This last question led to several subsequent reports including one from the Washington Post and a segment of the Diane Rehm show on NPR public radio. While most of the time on the Diane Rehm show was dedicated to understanding the outbreak, there was a brief segment on exploring where the new antibiotics are or are not. I was interviewed along with Ed Cox. I tried to make points around the difficulties with discovering new antibiotics, with the marketplace, with industry consolidation and with companies just dropping out of antibiotic R&D altogether. But I only got to 2-3 of these. Ed pointed out how the FDA is looking at accelerated and higher risk pathways for new products for these very resistant infections. I know that Ed also understands that we have to have feasible pathways for traditional development as well – but he didn’t get a chance to go there either.
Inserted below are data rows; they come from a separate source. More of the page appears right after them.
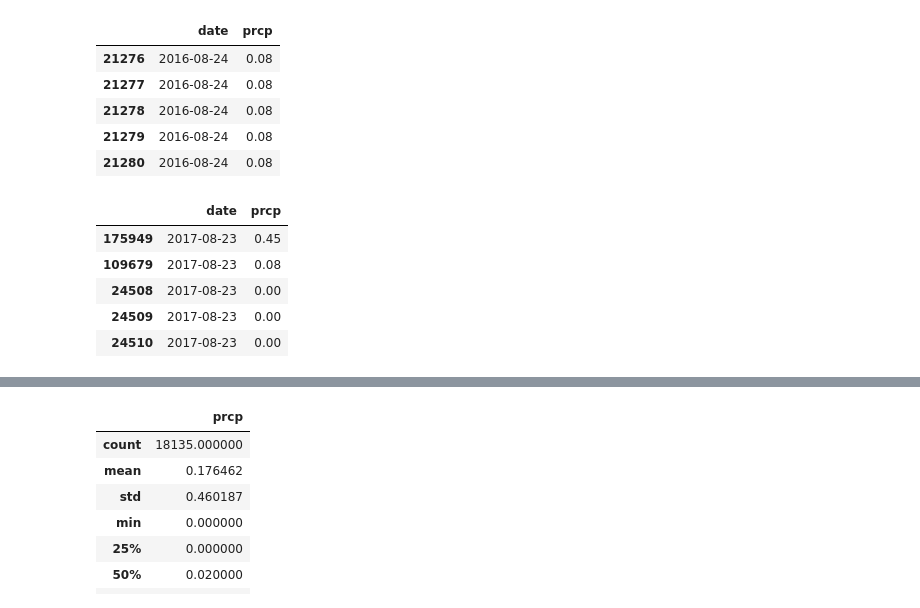
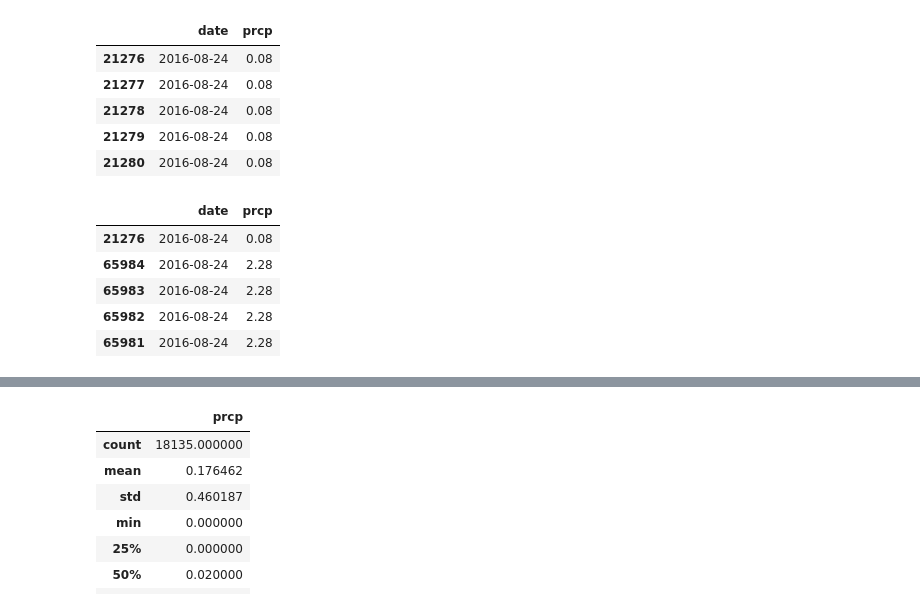
Before and after one commit to Lindsey-G/UCI-Homework-Giron, a Jupyter notebook: Homework_01/10-sqlalchemy-challenge/02-Homework_10-Advanced-Data-Storage-and-Retrieval_Instructions_climate_starter.ipynb, the cells around one changed output, grey strips where cells are left out. Saved outputs shown, nothing was run; the diff lists cells and outputs as text; code cells hidden in the pictures.

```diff
--- a/Homework_01/10-sqlalchemy-challenge/02-Homework_10-Advanced-Data-Storage-and-Retrieval_Instructions_climate_starter.ipynb
+++ b/Homework_01/10-sqlalchemy-challenge/02-Homework_10-Advanced-Data-Storage-and-Retrieval_Instructions_climate_starter.ipynb
@@ -133,11 +124,11 @@ one_year_data.head()
 | 21280 | 2016-08-24 | 0.08 |
 # %%
 # Sort the dataframe by date
-one_year_data.sort_values('date', ascending=False).head()
+one_year_data.sort_values('date', ascending=True).head()
 # %% [output]
 |  | date | prcp |
-| 175949 | 2017-08-23 | 0.45 |
-| 109679 | 2017-08-23 | 0.08 |
-| 24508 | 2017-08-23 | 0.00 |
-| 24509 | 2017-08-23 | 0.00 |
-| 24510 | 2017-08-23 | 0.00 |
+| 21276 | 2016-08-24 | 0.08 |
+| 65984 | 2016-08-24 | 2.28 |
+| 65983 | 2016-08-24 | 2.28 |
+| 65982 | 2016-08-24 | 2.28 |
+| 65981 | 2016-08-24 | 2.28 |
```
Also changed, not shown: parts of 10 cells of this notebook.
At the same time, a Financial Times article highlighted how many pharmaceutical companies are negotiating their trial designs for registration of antibiotics for the market in Europe putting the FDA in second place. This emphasizes the risk that the US is running. If trial designs are negotiated in Europe where the development pathway for antibiotics remains reasonable and feasible (see my last blog on this), the US will be left in a take it or leave it position when these trials are completed. None of us want to be in that position. This is such a turnaround from the 1990s when EU was the conservative and more difficult regulatory agency and the FDA was more approachable and tried to make sure trials were feasible. But EU never got to the point where the FDA is now – requiring infeasible trials with endpoints that many physicians believe are clinically irrelevant and that I think are unnecessary.
Hopefully the FDA will act quickly to provide feasible and reasonable trial design paradigms for antibiotic approval here in the US. The fastest way for the FDA to accomplish this would be to rescind all previous guidance (again) and to harmonize with EU. Then they can slowly evolve away from that position if needed. But this strategy would give the industry, patients and physicians an immediate pathway forward that would be global. What is wrong with that idea? Why can’t we just do that? I hope to ask that question at the Brookings Institution in a couple of days.